Even when clinical remission is achieved with medication, paediatric ulcerative colitis (UC) is characterised by poor sustained remission rates and frequent disease progression. Moderate-to-severe endoscopic activity is a risk factor for relapse, but there is little prospective data in children on early mucosal repair or the persistence of inflammation after remission. The goal was to see if considerable inflammation is frequent after clinical remission and if so, if so, whether it may explain the high recurrence incidence in juvenile UC. Pediatric UC patients in clinical remission, defined as a PUCAI score of 10, were evaluated for mucosal repair by endoscopy 3 to 5 months after remission was verified. Patients who were symptomatic before to sigmoidoscopy were eliminated. Sustained remission was evaluated retrospectively after an 18-month follow-up period. Forty-two children were tested, with 28 of them in continuous clinical remission at the time of the sigmoidoscopy. Mayo 0 was found in 12/28 endoscopies, Mayo 1 in 2/28, and Mayo 2 to 3 in 14/28 endoscopies. Remission was maintained in 6/12 of patients with a Mayo score of 0 to 1 vs 2/11 of patients with a Mayo score of 2 and 3.

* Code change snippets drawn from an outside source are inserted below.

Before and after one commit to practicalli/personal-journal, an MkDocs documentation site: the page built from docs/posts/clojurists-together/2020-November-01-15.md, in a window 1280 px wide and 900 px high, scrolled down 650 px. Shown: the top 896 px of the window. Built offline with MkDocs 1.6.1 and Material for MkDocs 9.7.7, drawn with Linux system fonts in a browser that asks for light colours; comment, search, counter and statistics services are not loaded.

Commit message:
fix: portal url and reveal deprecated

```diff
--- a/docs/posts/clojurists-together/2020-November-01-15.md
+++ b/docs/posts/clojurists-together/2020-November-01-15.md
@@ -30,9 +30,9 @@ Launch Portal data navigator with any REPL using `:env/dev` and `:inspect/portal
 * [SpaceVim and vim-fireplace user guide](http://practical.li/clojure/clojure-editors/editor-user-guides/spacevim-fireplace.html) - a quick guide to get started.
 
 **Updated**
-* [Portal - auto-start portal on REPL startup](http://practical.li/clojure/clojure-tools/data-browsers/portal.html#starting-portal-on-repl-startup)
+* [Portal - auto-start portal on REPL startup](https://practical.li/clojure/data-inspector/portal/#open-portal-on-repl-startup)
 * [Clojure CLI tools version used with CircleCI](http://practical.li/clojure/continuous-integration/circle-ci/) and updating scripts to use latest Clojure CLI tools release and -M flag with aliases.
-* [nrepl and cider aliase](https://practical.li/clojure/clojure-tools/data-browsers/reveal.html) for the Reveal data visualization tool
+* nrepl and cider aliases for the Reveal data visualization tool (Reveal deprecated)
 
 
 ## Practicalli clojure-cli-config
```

Over half of the children evaluated for mucosal healing 3 to 5 months following clinical remission have endoscopic illness, predominantly moderate-to-severe Mayo 2 to 3 inflammation, which has been linked to reduced maintained remission.

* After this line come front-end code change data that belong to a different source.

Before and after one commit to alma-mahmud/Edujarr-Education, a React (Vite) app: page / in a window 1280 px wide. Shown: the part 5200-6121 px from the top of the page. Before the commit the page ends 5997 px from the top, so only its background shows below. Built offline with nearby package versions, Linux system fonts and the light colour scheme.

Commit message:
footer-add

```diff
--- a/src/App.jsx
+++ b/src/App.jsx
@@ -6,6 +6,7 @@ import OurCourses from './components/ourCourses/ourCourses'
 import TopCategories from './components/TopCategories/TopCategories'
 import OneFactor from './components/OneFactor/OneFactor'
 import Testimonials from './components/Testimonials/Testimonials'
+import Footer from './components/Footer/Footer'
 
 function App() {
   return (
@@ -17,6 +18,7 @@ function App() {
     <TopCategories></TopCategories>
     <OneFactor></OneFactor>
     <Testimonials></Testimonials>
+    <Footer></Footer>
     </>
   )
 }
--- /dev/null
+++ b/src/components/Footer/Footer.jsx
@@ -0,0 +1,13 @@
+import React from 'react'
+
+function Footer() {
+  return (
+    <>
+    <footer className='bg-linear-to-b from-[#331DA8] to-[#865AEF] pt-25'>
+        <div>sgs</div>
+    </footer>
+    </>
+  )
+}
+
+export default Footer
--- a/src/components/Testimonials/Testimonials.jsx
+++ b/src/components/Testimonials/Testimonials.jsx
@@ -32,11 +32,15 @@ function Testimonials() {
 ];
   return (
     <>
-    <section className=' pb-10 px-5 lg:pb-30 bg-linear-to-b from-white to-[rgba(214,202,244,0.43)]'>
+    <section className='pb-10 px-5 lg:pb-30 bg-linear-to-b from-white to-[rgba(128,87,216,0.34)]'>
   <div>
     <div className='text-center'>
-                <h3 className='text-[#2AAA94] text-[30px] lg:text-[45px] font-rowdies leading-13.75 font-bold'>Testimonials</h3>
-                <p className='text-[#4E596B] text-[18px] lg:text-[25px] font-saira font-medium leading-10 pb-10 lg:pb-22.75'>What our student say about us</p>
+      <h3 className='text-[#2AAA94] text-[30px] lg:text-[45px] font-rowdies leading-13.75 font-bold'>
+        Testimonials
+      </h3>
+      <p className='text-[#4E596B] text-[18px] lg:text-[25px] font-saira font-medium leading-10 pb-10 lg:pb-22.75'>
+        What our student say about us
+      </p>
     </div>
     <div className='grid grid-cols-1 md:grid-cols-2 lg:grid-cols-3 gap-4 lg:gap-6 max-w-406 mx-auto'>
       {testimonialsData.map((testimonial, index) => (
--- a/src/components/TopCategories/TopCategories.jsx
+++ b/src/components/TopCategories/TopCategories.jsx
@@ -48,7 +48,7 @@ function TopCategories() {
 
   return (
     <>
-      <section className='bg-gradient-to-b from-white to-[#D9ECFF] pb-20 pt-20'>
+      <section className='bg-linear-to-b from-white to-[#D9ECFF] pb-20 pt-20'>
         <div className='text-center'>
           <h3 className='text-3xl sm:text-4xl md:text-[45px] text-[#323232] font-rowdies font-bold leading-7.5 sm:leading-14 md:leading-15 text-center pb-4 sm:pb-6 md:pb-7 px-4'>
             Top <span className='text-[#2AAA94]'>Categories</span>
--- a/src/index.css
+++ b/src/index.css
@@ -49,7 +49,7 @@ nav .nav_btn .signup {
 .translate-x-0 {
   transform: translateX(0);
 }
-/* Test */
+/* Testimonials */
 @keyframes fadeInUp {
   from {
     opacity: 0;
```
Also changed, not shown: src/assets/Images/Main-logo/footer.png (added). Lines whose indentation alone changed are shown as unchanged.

Reference: https://journals.lww.com/jpgn/Abstract/2021/04000/Moderate_to_severe_Endoscopic_Inflammation_is.18.aspx